Homework Problems

  1. Show that the Hamiltonian $H={1\over 2\mu}[\vec{p}+{e\over c}\vec{A}(\vec{r},t)]^2-e\phi(\vec{r},t)$ yields the Lorentz force law for an electron. Note that the fields must be evaluated at the position of the electron. This means that the total time derivative of $\vec{A}$ must also account for the motion of the electron.

  2. Calculate the wavelengths of the three Zeeman lines in the $3d\rightarrow 2p$ transition in Hydrogen atoms in a $10^4$ gauss field.

  3. Show that the probability flux for system described by the Hamiltonian

    \begin{displaymath}H={1\over 2\mu}[\vec{p}+{e\over c}\vec{A}]^2\end{displaymath}

    is given by

    \begin{displaymath}\vec{j}={\hbar\over 2i\mu}[\psi^*\vec{\nabla}\psi-
(\vec{\nabla}\psi^*)\psi+{2ie\over \hbar c}\vec{A}\psi^*\psi].\end{displaymath}

    Remember the flux satisfies the equations ${\partial (\psi^*\psi)\over\partial t}+\vec{\nabla}\vec{j}=0$.

  4. Consider the problem of a charged particle in an external magnetic field $\vec{B}=(0,0,B)$ with the gauge chosen so that $\vec{A}=(-yB,0,0)$. What are the constants of the motion? Go as far as you can in solving the equations of motion and obtain the energy spectrum. Can you explain why the same problem in the gauges $\vec{A}=(-yB/2,xB/2,0)$ and $\vec{A}=(0,xB,0)$ can represent the same physical situation? Why do the solutions look so different?

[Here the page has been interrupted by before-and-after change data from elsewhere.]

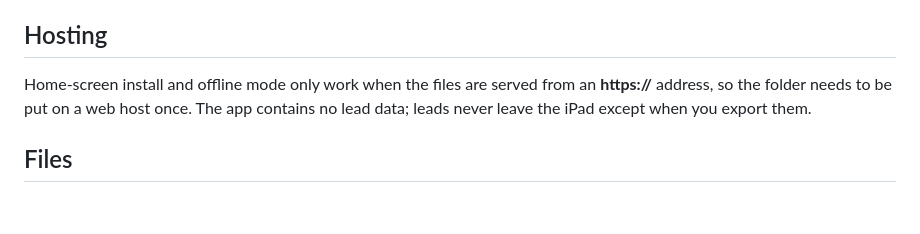
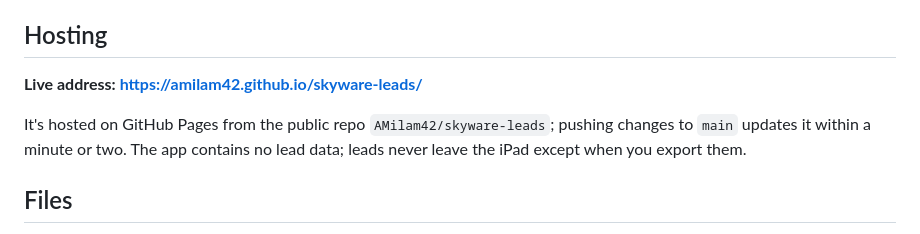
Before and after one commit to AMilam42/skyware-leads, a Markdown page: README.md, the part around the change. Drawn GitHub-style; blank space fills up the shorter version.

Commit message:
README: add live address
Co-Authored-By: Claude Opus 5.5 <noreply@anthropic.com>

```diff
--- a/README.md
+++ b/README.md
@@ -40,7 +40,9 @@ Each iPad has its own list, so two iPads at one show produce two files. Copy the
 
 ## Hosting
 
-Home-screen install and offline mode only work when the files are served from an **https://** address, so the folder needs to be put on a web host once. The app contains no lead data; leads never leave the iPad except when you export them.
+**Live address: https://amilam42.github.io/skyware-leads/**
+
+It's hosted on GitHub Pages from the public repo `AMilam42/skyware-leads`; pushing changes to `main` updates it within a minute or two. The app contains no lead data; leads never leave the iPad except when you export them.
 
 ## Files
 
```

  5. Calculate the top left $4\times 4$ corner of the matrix representation of $x^4$ for the harmonic oscillator. Use the energy eigenstates as the basis states.

  6. The Hamiltonian for an electron in a electromagnetic field can be written as $H={1\over 2m}[\vec{p}+{e\over c}\vec{A}(\vec{r},t)]^2-e\phi(\vec{r},t)
+{e\hbar\over 2mc}\vec{\sigma}\cdot\vec{B(\vec{r},t)}$. Show that this can be written as the Pauli Hamiltonian

    \begin{displaymath}H={1\over 2m}\left(\vec{\sigma}\cdot[\vec{p}+{e\over c}\vec{A}(\vec{r},t)]\right)^2-e\phi(\vec{r},t).\end{displaymath}

Jim Branson 2013-04-22